General Information

Fall Semester 2010

Three credit hours. Class meets once a week, Wednesday 4-7pm, to accommodate off-campus attendees. Two hours lecture and 1 hr practical each week; one two-day field trip.

Course coordinators:
David Chapman
University of Utah; FASB 265 - (801)581-6820 - david.chapman@utah.edu
Rick Allis
Utah Geological Survey - (801)537-3301 - rickallis@utah.gov

Course Description

Fundamentals of geothermal systems including occurrence, conductive and convective heat transfer, harnessing the heat, reservoir engineering, geology, geochemistry, exploration techniques, and geothermal field management. The focus is on case studies and practical application of theory. A two-day field trip to geothermal systems in Southern Utah is included.

Topics

  1. Crustal Geothermal Regime: thermal state of the upper crust, fundamental parameters and units for heat transfer, models of geothermal systems, convection vs. conduction, stored heat in crust, cooling plutons and cooling time scales, volcanism, tectonism, permeability.
  2. Harnessing the Heat: heat to power, types of power plant, types of geothermal system, liquid vs. vapor-dominated conditions, thermal features, wells, intro. to geochemical and geophysical signatures, introduction to production, injection wells, well field management.
  3. Geology and Geothermal Fluids: hydrothermal alteration, mineral deposition and dissolution, scaling, epithermal and mesothermal mineralization, hydrolysis, mineral equilibria, effects of magmas.
  4. Reservoir Characteristics: properties of two phase conditions – water and steam, interpreting temp. and press. profiles in wells (static and flowing), relationship to T/P in fields, effects of drawdown, well logging techniques.
  5. Remote Sensing Techniques, GIS Techniques, 3-D geologic modeling. Data processing and analysis techniques will be investigated for the analysis and integration of geologic, geochemical, and geophysical data for geothermal exploration.
  6. Geophysical Exploration Techniques: heat flow, gravity, magnetics, active and passive seismics, electrical methods, relationships to geologic settings, hydrothermal alteration, rock properties.
  7. Geochemical Exploration Techniques: chemical structure of systems, steam loss and mixing relations, mass, heat and chem. balances, geothermometers, gas chemistry, isotopes, sampling techniques, chem. res. monitoring, field changes with drawdown.
  8. Field Trip: Oct 8 & 9. Geothermal systems of Southern Utah.
  9. Direct Heat Applications: low temperature uses of geothermal fluids, district heating, horticulture, aquiculture, ground source heat pumps.
  10. Reservoir and Field Management – Physical Changes: environmental impacts (springs and ground water, steam zone formation, thermal activity, subsidence), reservoir monitoring (wells, tracers, precision gravity, seismicity, fluid chemistry).
  11. Reservoir and Field Management –Tracers: applications of tracers to determining fluid flow in reservoirs, time scales for fluid flow.
  12. Reservoir and Field Management –Chemistry: chemistry changes in reservoirs with production.
  13. Enhanced Geothermal Systems: hydrofracturing, induced seismicity, engineered fluid flow, power potential, the future of geothermal energy.
  14. Environmental and Permitting Issues
  15. International Case Studies
  16. Project presentations

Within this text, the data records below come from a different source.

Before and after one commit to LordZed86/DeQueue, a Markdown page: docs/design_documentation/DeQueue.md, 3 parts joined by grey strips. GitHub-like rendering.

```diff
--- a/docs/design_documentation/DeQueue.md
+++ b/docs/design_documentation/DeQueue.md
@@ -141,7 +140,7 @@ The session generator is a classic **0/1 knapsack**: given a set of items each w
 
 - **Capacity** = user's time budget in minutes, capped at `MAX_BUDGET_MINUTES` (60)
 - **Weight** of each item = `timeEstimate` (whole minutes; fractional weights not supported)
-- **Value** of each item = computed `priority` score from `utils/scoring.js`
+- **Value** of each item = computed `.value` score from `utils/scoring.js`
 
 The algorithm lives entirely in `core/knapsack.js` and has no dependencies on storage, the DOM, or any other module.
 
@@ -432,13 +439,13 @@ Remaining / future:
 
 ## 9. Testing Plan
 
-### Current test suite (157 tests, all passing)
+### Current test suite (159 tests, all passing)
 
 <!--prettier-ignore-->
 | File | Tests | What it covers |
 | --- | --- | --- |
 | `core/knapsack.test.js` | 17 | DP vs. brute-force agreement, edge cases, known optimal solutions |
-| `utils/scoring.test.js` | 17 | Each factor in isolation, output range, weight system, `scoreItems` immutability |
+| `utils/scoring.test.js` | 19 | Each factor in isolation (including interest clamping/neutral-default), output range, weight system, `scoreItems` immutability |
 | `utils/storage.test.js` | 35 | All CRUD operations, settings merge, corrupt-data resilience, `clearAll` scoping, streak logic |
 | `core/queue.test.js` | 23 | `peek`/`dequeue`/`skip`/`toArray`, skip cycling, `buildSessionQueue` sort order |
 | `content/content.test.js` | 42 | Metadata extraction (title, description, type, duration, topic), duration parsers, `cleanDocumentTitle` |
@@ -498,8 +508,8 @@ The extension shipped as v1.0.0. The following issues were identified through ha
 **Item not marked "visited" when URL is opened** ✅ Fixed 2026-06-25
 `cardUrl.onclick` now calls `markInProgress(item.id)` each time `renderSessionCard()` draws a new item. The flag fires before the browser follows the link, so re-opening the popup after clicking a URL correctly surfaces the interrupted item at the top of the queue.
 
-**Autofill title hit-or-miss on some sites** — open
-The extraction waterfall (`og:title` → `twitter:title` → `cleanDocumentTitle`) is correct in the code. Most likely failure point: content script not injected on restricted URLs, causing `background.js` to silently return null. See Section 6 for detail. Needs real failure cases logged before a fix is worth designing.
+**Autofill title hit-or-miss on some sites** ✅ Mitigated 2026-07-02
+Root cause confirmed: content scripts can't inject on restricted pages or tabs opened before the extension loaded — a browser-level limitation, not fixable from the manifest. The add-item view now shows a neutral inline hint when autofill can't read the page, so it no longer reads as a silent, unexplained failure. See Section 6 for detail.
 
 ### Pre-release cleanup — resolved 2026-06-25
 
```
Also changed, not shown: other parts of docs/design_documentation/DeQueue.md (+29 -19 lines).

Case Study Projects

Groups of students pick a developed geothermal system, review well and surface data, production trends, and address issues of future development possibilities. Possible data sets: Roosevelt (UT), Thermo (UT), Cove Fort (UT), Dixie Valley (NV), Geysers (CA).

Projects will be overseen by Professor David Chapman, Dr. Rick Allis, and Dr Joe Moore. Graduate students will complete a written report on the project.

Course Leaders

  • Crustal Geothermal Regime: Professor David Chapman (U of U)
  • Harnessing the Heat: Dr Rick Allis (UGS)
  • Geology and Geothermal Fluids: Dr Joe Moore (EGI, U of U)
  • Reservoir Engineering for Geoscientists: Dr Rick Allis
  • Geophysical Exploration Techniques: Professor David Chapman & Dr Phil Wannamaker (EGI, U of U)
  • Geochemical Exploration Techniques: Dr Joe Moore
  • Remote Sensing Techniques, GIS Techniques, 3-D Geologic Modeling: Dr Greg Nash (EGI, U of U)
  • Direct Heat Applications: Professor John Lund (Geoheat Center, OIT)
  • Reservoir and Field Management: Dr Rick Allis, Dr Joe Moore
  • Enhanced Geothermal Systems: Dr Rick Allis, Dr Steve Ingebritsen (USGS)

Field Trip Leaders: Prof. Chapman, Dr Joe Moore, Dr. Rick Allis